Today’s city council meeting was packed with discussions about many different issues including amendments to the budget. One that just cannot be overlooked is Council Member Helena Brown’s amendment for the city to stop paying into the pension systems. Her solution to the pension problem is to just stop paying. CM Brown’s amendment will “bring to question the state constitutionality of forcing a municipality into bankruptcy by obliging them to maintain an unsustainable pension plan” (see here).
CM Brown has a history of taking the easy way out, and this is no different. A council member’s job is to critically consider every ordinance. If a member already knows that he or she is voting “no” no matter what, that council member doesn’t have to take the time to fully consider anything. There is a difference between making tough decisions and making no decision. Also, rather than doing the hard work required to fix the pension situation, she is now saying that we should just stop funding it instead. Unlike many other projects in the city, this is not one that can just be defunded. City workers entered into a contract with the city, and the city has to hold up their end of the agreement. Can you imagine what would happen if they don’t (the red light camera contract comes to mind)? It is because of these types of situations that people have so little trust in our government. Surely changes must be made with the pension system. One idea might be to stop pensions for new employees, but pensions should still be paid to any current or former employee who presently qualifies for the pension and who we are contractually obligated to pay. While I can appreciate her sentiment that the current pension program is expensive, her proposal just acts as a roadblock and makes real proposals more difficult to introduce. Why propose ideas that have no chance of being implemented?

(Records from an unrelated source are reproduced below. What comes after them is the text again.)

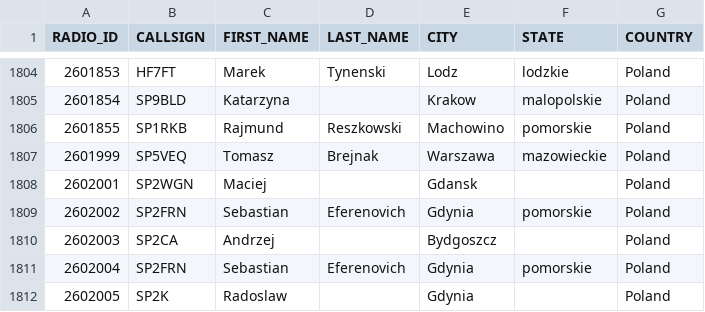
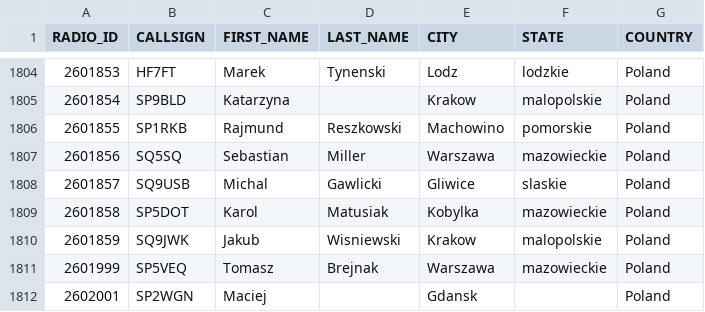
Before and after one commit to walczakkamil/dmr_users, a CSV file: user_PL_wo_diacritics.csv, drawn as a sheet; only a part is shown, gaps mark what is left out; the shorter side is filled out with more unchanged rows; the diff names each change by its address in the sheet, - before the commit and + after, or states it on an @@ line.

Commit message:
Updated: 2023-07-13-01-00

```diff
--- a/user_PL_wo_diacritics.csv
+++ b/user_PL_wo_diacritics.csv
+row 1807: 2601856 | SQ5SQ | Sebastian | Miller | Warszawa | mazowieckie | Poland
+row 1808: 2601857 | SQ9USB | Michal | Gawlicki | Gliwice | slaskie | Poland
+row 1809: 2601858 | SP5DOT | Karol | Matusiak | Kobylka | mazowieckie | Poland
+row 1810: 2601859 | SQ9JWK | Jakub | Wisniewski | Krakow | malopolskie | Poland
```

Other budget amendment Highlights:
Council Member Jack Christie – Proposed an amendment to require certain departments to fill all job vacancies with three months or forfeit the position. Interesting idea, but I think CM Christie needs to look into this one a little further. Departments such as Police and Fire might have vacancies because they are waiting to hire the best officers and firefighters for the jobs. So this might be useful in some departments, but I think he should not extend this amendment to agencies across the board.
Council Member Ellen Cohen – Proposed a $5/person fee on adult entertainment establishments. This is expected to generate about $3 million per year, and the money would go to help with the backlog of untested rape kits. You may remember that when CM Cohen was a state house representative, she passed a similar tax on the state level (House Bill 1751 in the 80th Session) and received bipartisan but not unanimous support. We will see how this pans out on the city level.
Council Member Andrew Burks – Proposed a ballot measure to change term limits from the current two-year term (up to three terms) to a four-year term (up to two terms). So while this wouldn’t change the number of years members are in office, the change would allow members to serve longer terms and not have to campaign every other year. This has been introduced in the past, but members failed to put it on the ballot. While Mayor Parker supports this, it is not an issue she has pushed for.
Council Member Melissa Noriega – Proposed for an evaluation of cost savings to provide electronic documents for council meetings. If it’s cost effective, I don’t see why they shouldn’t make this change.